This amount of misinformation can be an overwhelming challenge for anyone diagnosed with tinnitus: Checking facts can be time-consuming and too much of the misinformation presented is, frankly, enticing. We simply want to believe it.
What Is Tinnitus?
Tinnitus is a common medical condition in which the person suffering hears a buzzing or ringing in one’s ears. If this buzzing or ringing persists for more than six months, it is called chronic tinnitus.
Common Misinformation About Tinnitus and Hearing Loss
Social media and the internet, obviously, didn’t invent many of these myths and mistruths. But spreading the misinformation is made easier with these tools. You should always discuss concerns you have about your tinnitus with a reputable hearing professional.
Why this misinformation spreads and how it can be challenged can be better understood by debunking some examples of it.
- Changes in diet will restore your hearing: It’s true that your tinnitus can be aggravated by certain lifestyle changes (for many drinking anything that contains caffeine can make it worse, for example). And the symptoms can be diminished by eating some foods. But tinnitus can’t be “cured” for good by diet or lifestyle changes.
- If you’re deaf, you have tinnitus and if you have tinnitus, you will go deaf: It’s true that in certain cases tinnitus and hearing loss can be connected, but such a connection is not universal. Tinnitus can be triggered by certain ailments which leave overall hearing intact.
- Tinnitus isn’t helped by hearing aids: Because tinnitus is experienced as a select kind of ringing or buzzing in the ears, many people assume that hearing aids won’t help. But newer hearing aids have been designed that can help you successfully regulate your tinnitus symptoms.
- There is a cure for tinnitus: One of the more prevalent types of misinformation plays on the wishes of people who have tinnitus. There isn’t a “miracle pill” cure for tinnitus. You can, however, successfully handle your symptoms and retain a high quality of life with treatment.

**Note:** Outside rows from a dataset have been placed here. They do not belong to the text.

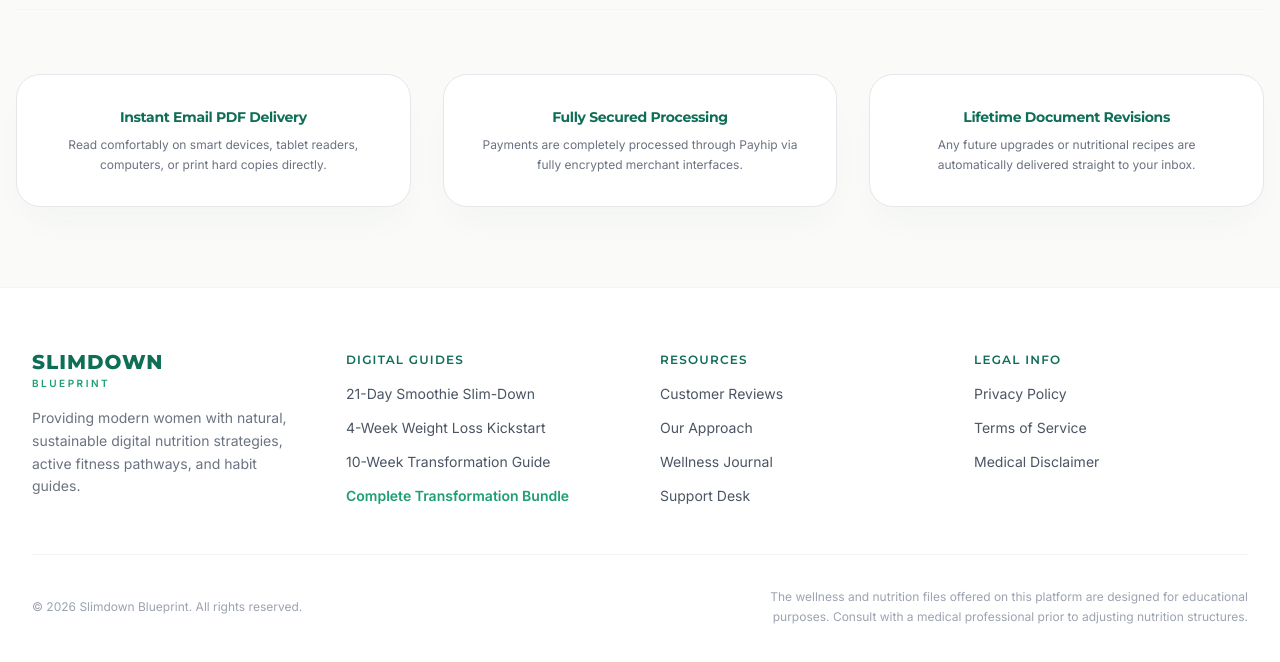
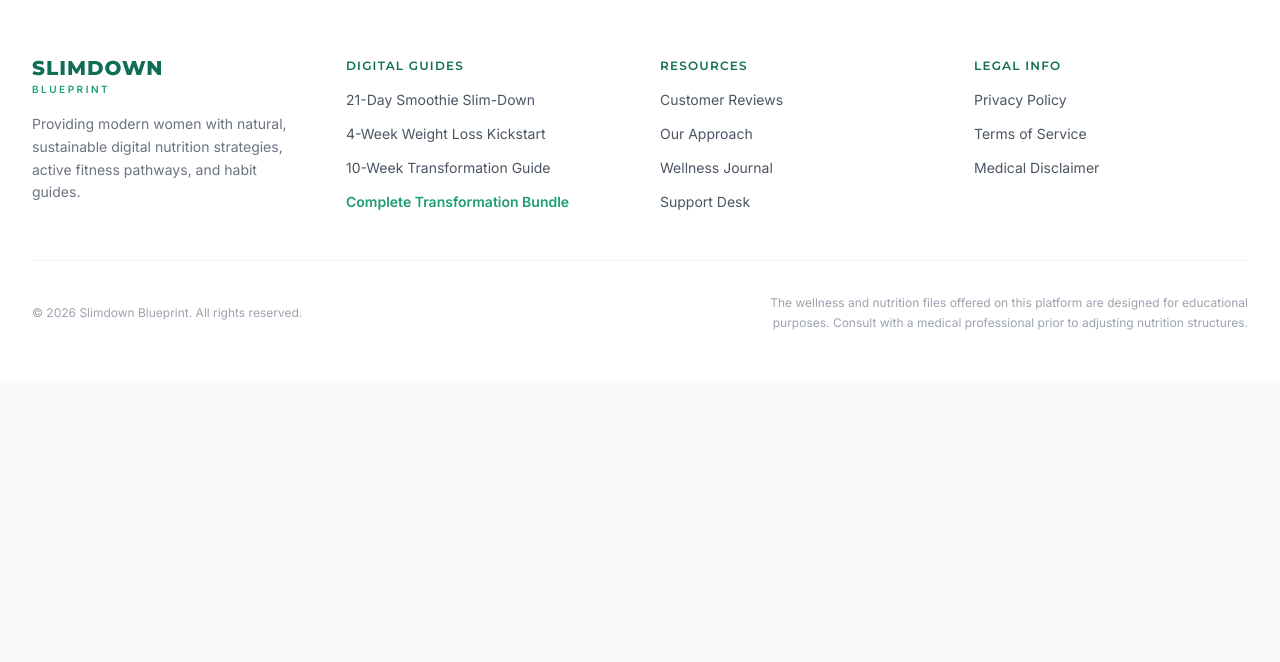
Before and after one commit to himeldhar43-create/Slimdown-Blueprint, a Next.js app: page /shop in a window 1280 px wide. Shown: the part 2120-2782 px from the top of the page. After the commit the page ends 2500 px from the top, so only its background shows below. Built offline with nearby package versions, Linux system fonts and the light colour scheme.

Commit message:
Add files via upload

```diff
--- a/src/app/shop/page.tsx
+++ b/src/app/shop/page.tsx
@@ -13,6 +13,9 @@ export default function ShopPage() {
       title: "The 21-Day Smoothie Slim-Down",
       price: "9.99",
       slug: "smoothie-slim-down",
+      payhipLink: "https://payhip.com/b/nIp73",
+      image: "/smoothie.jpeg",
+      description: "A delicious, nutrient-packed smoothie guide engineered specifically to target stubborn bloating, optimize digestion, and support natural metabolic balance in 21 days.",
       bullets: [
         "20 Smoothie Recipes",
         "21-Day Meal Plan",
@@ -26,6 +29,9 @@ export default function ShopPage() {
       title: "4-Week Weight Loss Kickstart",
       price: "12.99",
       slug: "4-week-kickstart",
+      payhipLink: "https://payhip.com/b/fBC4n",
+      image: "/kickstart.jpeg",
+      description: "A gentle, low-impact exercise guide combined with a hormone-conscious meal template designed to safely wake up your metabolic rate from home without exhausting your body.",
       bullets: [
         "Home Workout Program",
         "Meal Plan",
@@ -38,6 +44,9 @@ export default function ShopPage() {
       title: "10-Week Transformation Guide",
       price: "19.99",
       slug: "10-week-transformation",
+      payhipLink: "https://payhip.com/b/iOpRW",
+      image: "/transformation.jpeg",
+      description: "Our complete progressive wellness blueprint designed to reshape your habits, optimize body re-composition, and establish lasting lifestyle changes.",
       bullets: [
         "Complete Workout System",
         "Nutrition Strategy",
@@ -51,6 +60,9 @@ export default function ShopPage() {
       price: "29.99",
       slug: "bundle",
       isBundle: true,
+      payhipLink: "https://payhip.com/b/L8DhG",
+      image: "/hero-bg.jpeg",
+      description: "Obtain every single resource in our product line. This complete package provides an adaptable, holistic plan for balanced wellness, nutrition, and strength.",
       bullets: [
         "The 21-Day Smoothie Slim-Down",
         "4-Week Weight Loss Kickstart",
@@ -85,30 +97,11 @@ export default function ShopPage() {
               slug={p.slug}
               bullets={p.bullets}
               isBundle={p.isBundle}
+              payhipLink={p.payhipLink}
+              image={p.image}
+              description={p.description}
             />
           ))}
-        </div>
-
-        {/* Brand Guarantees */}
-        <div className="mt-24 border-t border-gray-100 pt-16 grid grid-cols-1 md:grid-cols-3 gap-8 text-center">
-          <div className="space-y-2 bg-white p-8 rounded-3xl border border-gray-55 shadow-premium">
-            <h3 className="font-heading font-bold text-sm text-brand-dark">Instant Email PDF Delivery</h3>
-            <p className="text-gray-500 text-xs leading-relaxed">
-              Read comfortably on smart devices, tablet readers, computers, or print hard copies directly.
-            </p>
-          </div>
-          <div className="space-y-2 bg-white p-8 rounded-3xl border border-gray-55 shadow-premium">
-            <h3 className="font-heading font-bold text-sm text-brand-dark">Fully Secured Processing</h3>
-            <p className="text-gray-500 text-xs leading-relaxed">
-              Payments are completely processed through Payhip via fully encrypted merchant interfaces.
-            </p>
-          </div>
-          <div className="space-y-2 bg-white p-8 rounded-3xl border border-gray-55 shadow-premium">
-            <h3 className="font-heading font-bold text-sm text-brand-dark">Lifetime Document Revisions</h3>
-            <p className="text-gray-500 text-xs leading-relaxed">
-              Any future upgrades or nutritional recipes are automatically delivered straight to your inbox.
-            </p>
-          </div>
         </div>
       </div>
     </div>
```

- Loud noises are the only cause of tinnitus: The exact causes of tinnitus are not always perfectly known or documented. It’s true that extremely harsh or long term noise exposure can cause tinnitus. But tinnitus can also be connected to other things such as genetics, traumatic brain injury, and other factors.
How to Uncover Truthful Facts Concerning Your Hearing Problems
For both new tinnitus sufferers and those well acquainted with the symptoms it’s important to stop the spread of misinformation. There are several steps that people should take to try to shield themselves from misinformation:
- A hearing expert or medical professional should be consulted. If you’ve tried everything else, run the information you’ve found by a trusted hearing professional (preferably one familiar with your situation) to find out if there is any validity to the claims.
- If the information appears hard to believe, it most likely isn’t true. Any website or social media post that professes knowledge of a miracle cure is almost certainly nothing but misinformation.
- Look for sources: Try to determine what the sources of information are. Was the information written by or sourced from hearing professionals or medical experts? Is this information documented by trustworthy sources?
The astrophysicist Carl Sagan once said something both simple and profound: “Extraordinary claims require extraordinary proof.” acute critical thinking skills are your strongest defense against alarming misinformation about tinnitus and other hearing Concerns at least until social media platforms more rigorously separate information from misinformation
set up an appointment with a hearing care specialist if you’ve read some information you are not sure of.